Tight End - Purdue
Combine Height: 6-2
Combine Weight: 242
Combine 40 Time: 4.55
Caught 68 passes for 881 yards and seven touchdowns as a senior.
Keller is the kind of tight end fantasy owners appreciate, in that blocking is merely something he tolerates in between catches. He’s an average blocker, a converted wide receiver who’s perhaps a bit undersized to be on the field in short-yardage situations, but that’s not why the NFL is salivating. No, it has more to do with the 4.55 40 he posted at the combine, fastest at his position. Keller’s 38-inch vertical was also a position best, and his 26 reps at 225 pounds was just one shy of the Combine’s top tight end as well.
Sure, some team could put Keller’s athleticism to use shielding defensive ends and pushing around cornerbacks. But it’s his pass-catching skills that could make him the first tight end off the board on Draft Day. He’s adept at finding holes in zone coverage, strong enough to shrug off defensive backs who try to take him on, and is just too fast to be covered by most linebackers. The team that drafts him will be able to move him around—on the line of scrimmage, in the slot, as an H-back—to create favorable matchups. More than one scout has compared him to Chris Cooley, and fantasy owners wouldn’t mind having another one of those around.
There’s a slim chance the Seahawks or Packers could go after a tight end at the end of the first round, and Keller would be an intriguing fit to each of those offenses. The Vikings have need for a weapon at the position, as do the Bills and Saints; all would get a shot at Keller in Round Two before the Seahawks and Packers (twice) go back on the clock at the end of the round. The Bengals’ offense has largely ignored the tight end position, but with Chris Henry gone and Chad Johnson asking for a trade it may be time to revisit that need.

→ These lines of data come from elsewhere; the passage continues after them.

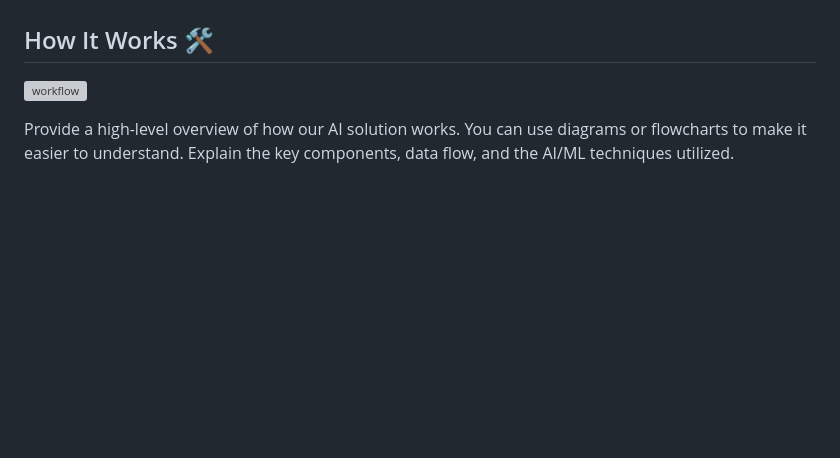
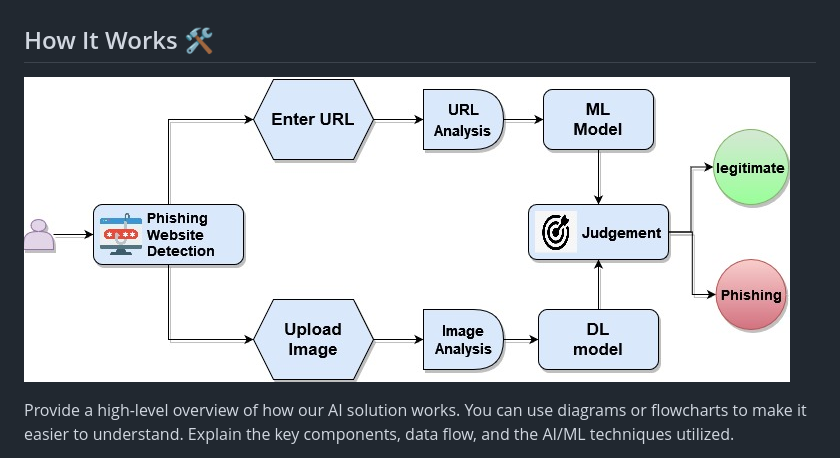
Before and after one commit to MeetSolanki530/Phishing-Threat-Defenders, a Markdown page: README.md, the part around the change. GitHub-like rendering; blank space fills up the shorter version; grey boxes are pictures that could not be loaded.

```diff
--- a/README.md
+++ b/README.md
@@ -55,7 +55,7 @@ Here are the technologies and tools we used to build our AI solution:
   -Settings Configuration: Users have the flexibility to customize the system's behavior, allowing them to tailor the level of protection according to their needs.
 
 ## How It Works 🛠️
-![workflow](https://github.com/MeetSolanki530/Phishing-Threat-Defenders/blob/main/phishing%20detection/Images/Work_flow.jpg)
+![workflow](https://github.com/MeetSolanki530/Phishing-Threat-Defenders/blob/main/phishingdetection/Images/Work_flow.jpg)
 
 Provide a high-level overview of how our AI solution works. You can use diagrams or flowcharts to make it easier to understand. Explain the key components, data flow, and the AI/ML techniques utilized.
 
```
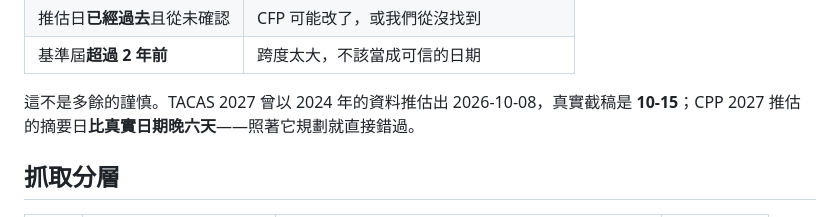
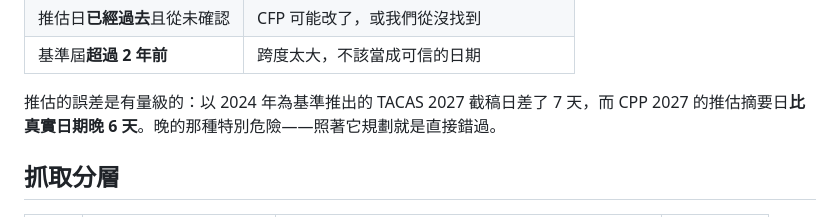
Before and after one commit to chihduo/conference-calendar, a Markdown page: README.md, the part around one of its changes. GitHub-like rendering.

```diff
--- a/README.md
+++ b/README.md
@@ -117,8 +142,8 @@ localStorage，之後沿用；按鈕上寫的是「切過去會變成什麼」
 | 推估日**已經過去**且從未確認 | CFP 可能改了，或我們從沒找到 |
 | 基準屆**超過 2 年前** | 跨度太大，不該當成可信的日期 |
 
-這不是多餘的謹慎。TACAS 2027 曾以 2024 年的資料推估出 2026-10-08，真實截稿是
-**10-15**；CPP 2027 推估的摘要日**比真實日期晚六天**——照著它規劃就直接錯過。
+推估的誤差是有量級的：以 2024 年為基準推出的 TACAS 2027 截稿日差了 7 天，而 CPP 2027
+的推估摘要日**比真實日期晚 6 天**。晚的那種特別危險——照著它規劃就是直接錯過。
 
 ## 抓取分層
 
```
Also changed, not shown: other parts of README.md (+48 -17 lines).
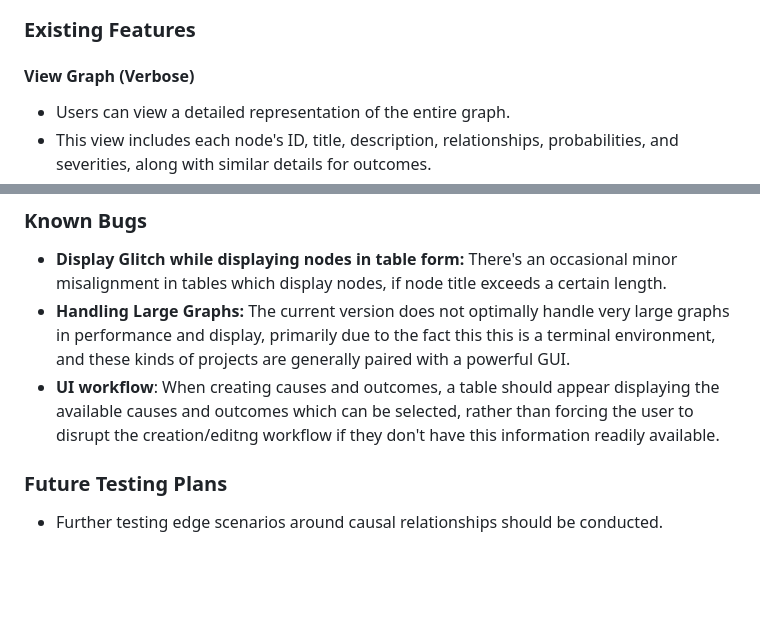
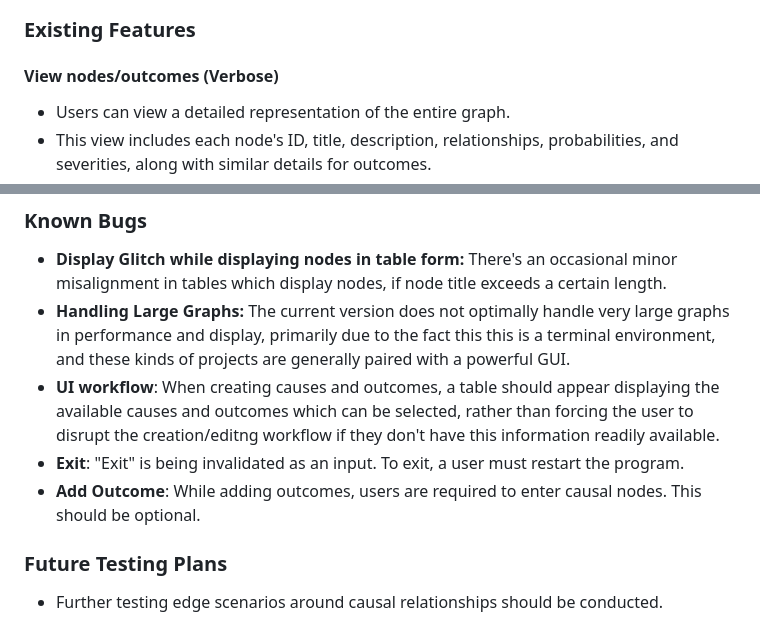
Before and after one commit to laskinner/dag-tui, a Markdown page: README.md, 2 parts joined by grey strips. Drawn GitHub-style; blank space fills up the shorter version.

Commit message:
Final readme changes.

```diff
--- a/README.md
+++ b/README.md
@@ -26,7 +27,7 @@ To use DagTUI:
 
 ### Existing Features
 
-#### View Graph (Verbose)
+#### View nodes/outcomes (Verbose)
 - Users can view a detailed representation of the entire graph.
 - This view includes each node's ID, title, description, relationships, probabilities, and severities, along with similar details for outcomes.
 - Ideal for users who need a comprehensive understanding of the graph's structure.
@@ -111,6 +127,8 @@ No cross-platfrom testing was conducting, as DagTUI runs in a contained, browser
 - **Display Glitch while displaying nodes in table form:** There's an occasional minor misalignment in tables which display nodes, if node title exceeds a certain length.
 - **Handling Large Graphs:** The current version does not optimally handle very large graphs in performance and display, primarily due to the fact this this is a terminal environment, and these kinds of projects are generally paired with a powerful GUI.
 - **UI workflow**: When creating causes and outcomes, a table should appear displaying the available causes and outcomes which can be selected, rather than forcing the user to disrupt the creation/editng workflow if they don't have this information readily available.
+- **Exit**: "Exit" is being invalidated as an input. To exit, a user must restart the program.
+- **Add Outcome**: While adding outcomes, users are required to enter causal nodes. This should be optional.
 
 ### Future Testing Plans
 
```
Also changed, not shown: other parts of README.md (+16 -0 lines).
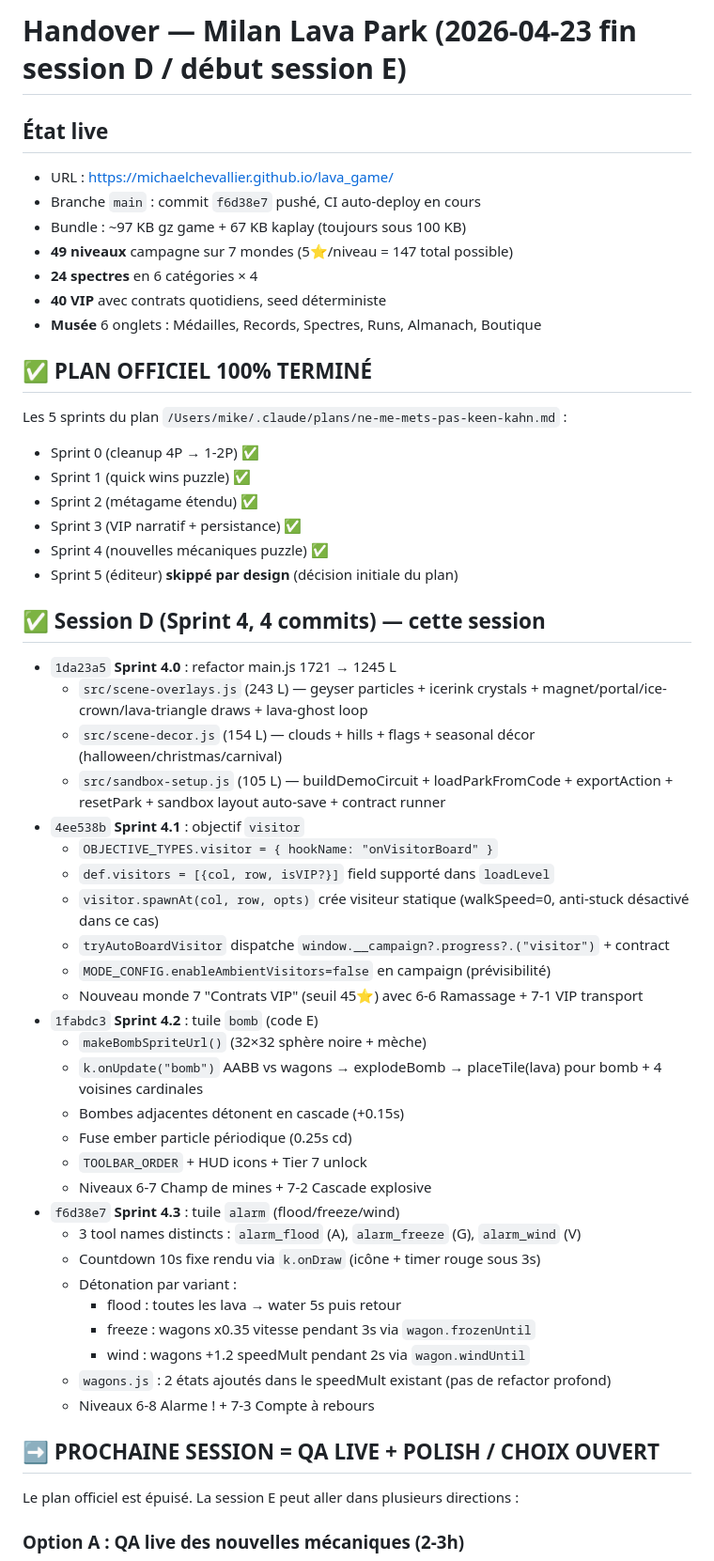
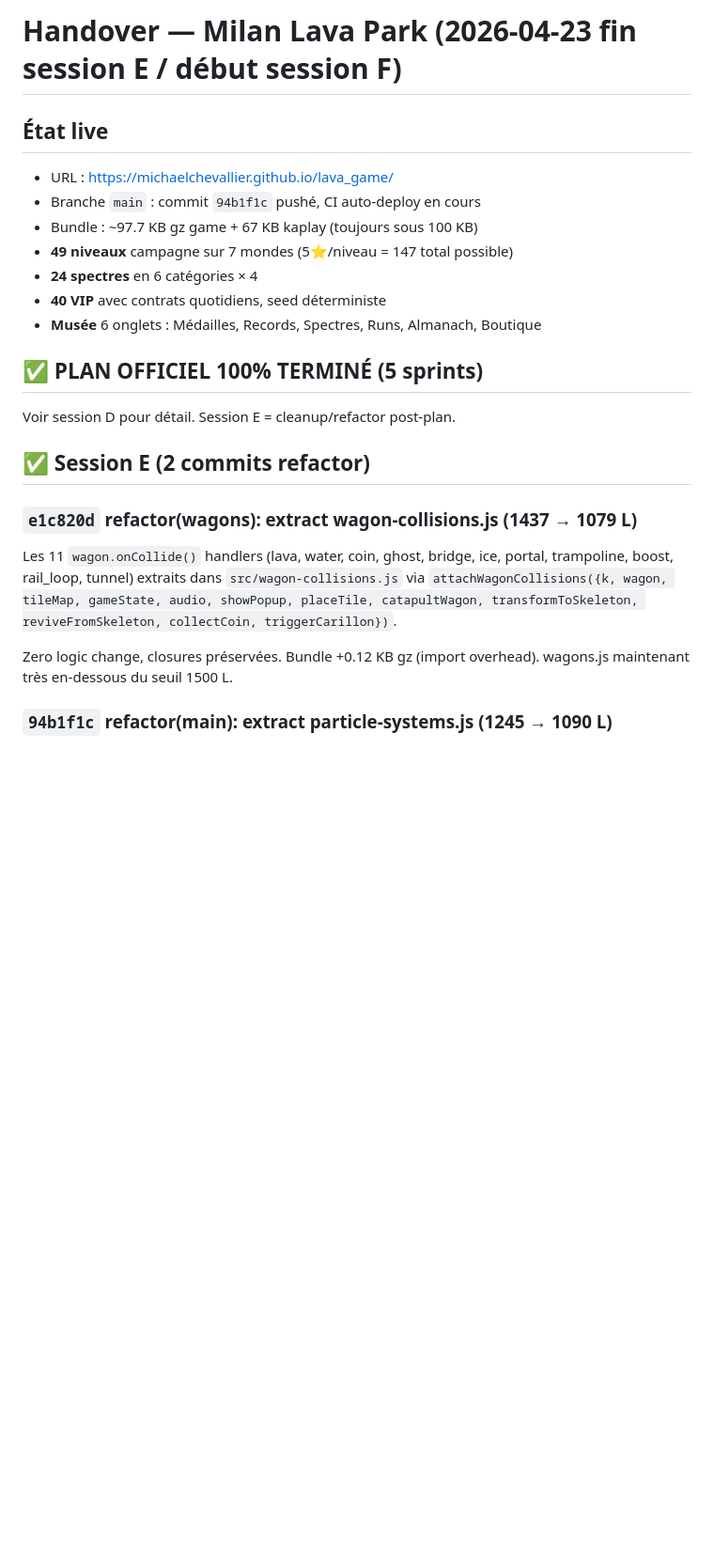
Before and after one commit to michaelchevallier/lava_game, a Markdown page: .claude/HANDOVER.md, the part around one of its changes. Shown at 94% size. Rendered like a GitHub page; blank space fills up the shorter version.

```diff
--- a/.claude/HANDOVER.md
+++ b/.claude/HANDOVER.md
@@ -1,58 +1,31 @@
-# Handover — Milan Lava Park (2026-04-23 fin session D / début session E)
+# Handover — Milan Lava Park (2026-04-23 fin session E / début session F)
 
 ## État live
 
 - URL : https://michaelchevallier.github.io/lava_game/
-- Branche `main` : commit `f6d38e7` pushé, CI auto-deploy en cours
-- Bundle : ~97 KB gz game + 67 KB kaplay (toujours sous 100 KB)
+- Branche `main` : commit `94b1f1c` pushé, CI auto-deploy en cours
+- Bundle : ~97.7 KB gz game + 67 KB kaplay (toujours sous 100 KB)
 - **49 niveaux** campagne sur 7 mondes (5⭐/niveau = 147 total possible)
 - **24 spectres** en 6 catégories × 4
 - **40 VIP** avec contrats quotidiens, seed déterministe
 - **Musée** 6 onglets : Médailles, Records, Spectres, Runs, Almanach, Boutique
 
-## ✅ PLAN OFFICIEL 100% TERMINÉ
+## ✅ PLAN OFFICIEL 100% TERMINÉ (5 sprints)
 
-Les 5 sprints du plan `/Users/mike/.claude/plans/ne-me-mets-pas-keen-kahn.md` :
-- Sprint 0 (cleanup 4P → 1-2P) ✅
-- Sprint 1 (quick wins puzzle) ✅
-- Sprint 2 (métagame étendu) ✅
-- Sprint 3 (VIP narratif + persistance) ✅
-- Sprint 4 (nouvelles mécaniques puzzle) ✅
-- Sprint 5 (éditeur) **skippé par design** (décision initiale du plan)
+Voir session D pour détail. Session E = cleanup/refactor post-plan.
 
-## ✅ Session D (Sprint 4, 4 commits) — cette session
+## ✅ Session E (2 commits refactor)
 
-- `1da23a5` **Sprint 4.0** : refactor main.js 1721 → 1245 L
-  - `src/scene-overlays.js` (243 L) — geyser particles + icerink crystals + magnet/portal/ice-crown/lava-triangle draws + lava-ghost loop
-  - `src/scene-decor.js` (154 L) — clouds + hills + flags + seasonal décor (halloween/christmas/carnival)
-  - `src/sandbox-setup.js` (105 L) — buildDemoCircuit + loadParkFromCode + exportAction + resetPark + sandbox layout auto-save + contract runner
-- `4ee538b` **Sprint 4.1** : objectif `visitor`
-  - `OBJECTIVE_TYPES.visitor = { hookName: "onVisitorBoard" }`
-  - `def.visitors = [{col, row, isVIP?}]` field supporté dans `loadLevel`
-  - `visitor.spawnAt(col, row, opts)` crée visiteur statique (walkSpeed=0, anti-stuck désactivé dans ce cas)
-  - `tryAutoBoardVisitor` dispatche `window.__campaign?.progress?.("visitor")` + contract
-  - `MODE_CONFIG.enableAmbientVisitors=false` en campaign (prévisibilité)
-  - Nouveau monde 7 "Contrats VIP" (seuil 45⭐) avec 6-6 Ramassage + 7-1 VIP transport
-- `1fabdc3` **Sprint 4.2** : tuile `bomb` (code E)
-  - `makeBombSpriteUrl()` (32×32 sphère noire + mèche)
-  - `k.onUpdate("bomb")` AABB vs wagons → explodeBomb → placeTile(lava) pour bomb + 4 voisines cardinales
-  - Bombes adjacentes détonent en cascade (+0.15s)
-  - Fuse ember particle périodique (0.25s cd)
-  - `TOOLBAR_ORDER` + HUD icons + Tier 7 unlock
-  - Niveaux 6-7 Champ de mines + 7-2 Cascade explosive
-- `f6d38e7` **Sprint 4.3** : tuile `alarm` (flood/freeze/wind)
-  - 3 tool names distincts : `alarm_flood` (A), `alarm_freeze` (G), `alarm_wind` (V)
-  - Countdown 10s fixe rendu via `k.onDraw` (icône + timer rouge sous 3s)
-  - Détonation par variant :
-    - flood : toutes les lava → water 5s puis retour
-    - freeze : wagons x0.35 vitesse pendant 3s via `wagon.frozenUntil`
-    - wind : wagons +1.2 speedMult pendant 2s via `wagon.windUntil`
-  - `wagons.js` : 2 états ajoutés dans le speedMult existant (pas de refactor profond)
-  - Niveaux 6-8 Alarme ! + 7-3 Compte à rebours
+### `e1c820d` refactor(wagons): extract wagon-collisions.js (1437 → 1079 L)
 
-## ➡️ PROCHAINE SESSION = QA LIVE + POLISH / CHOIX OUVERT
+Les 11 `wagon.onCollide()` handlers (lava, water, coin, ghost, bridge, ice,
+portal, trampoline, boost, rail_loop, tunnel) extraits dans
+`src/wagon-collisions.js` via `attachWagonCollisions({k, wagon, tileMap,
+gameState, audio, showPopup, placeTile, catapultWagon, transformToSkeleton,
+reviveFromSkeleton, collectCoin, triggerCarillon})`.
 
-Le plan officiel est épuisé. La session E peut aller dans plusieurs directions :
+Zero logic change, closures préservées. Bundle +0.12 KB gz (import overhead).
+wagons.js maintenant très en-dessous du seuil 1500 L.
 
-### Option A : QA live des nouvelles mécaniques (2-3h)
+### `94b1f1c` refactor(main): extract particle-systems.js (1245 → 1090 L)
 
```
Also changed, not shown: other parts of .claude/HANDOVER.md (+69 -72 lines), CLAUDE.md (+2 -1 lines).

If you’re banking on anything from Keller this season, it would behoove you to root for him to slide into the second round. As frequently discussed in The Huddle, rookie tight ends are more inclined to break hearts then help win championships. In fact, the average rookie campaign of the dozen tight ends taken in Round One since 2000—including Jeremy Shockey, Kellen Winslow, and Vernon Davis, amongst others—is a paltry 303 yards and two touchdowns. So while it may be tempting, should Keller land in Seattle or even Green Bay, to view him as an upside guy, he’d be bucking plenty of history just to put mediocre numbers on the board. That said, an athletic tight end in a West Coast offense that will overlook his average blocking skills and work to get him mismatches in coverage is usually a good bet for fantasy stats. Those numbers may not come immediately, especially if teams are forced to take him off the field in some situations until his blocking improves. But eventually, in the right situation, Keller could be the kind of guy who helps differentiate you at the position. Just remember: emphasis on “eventually”.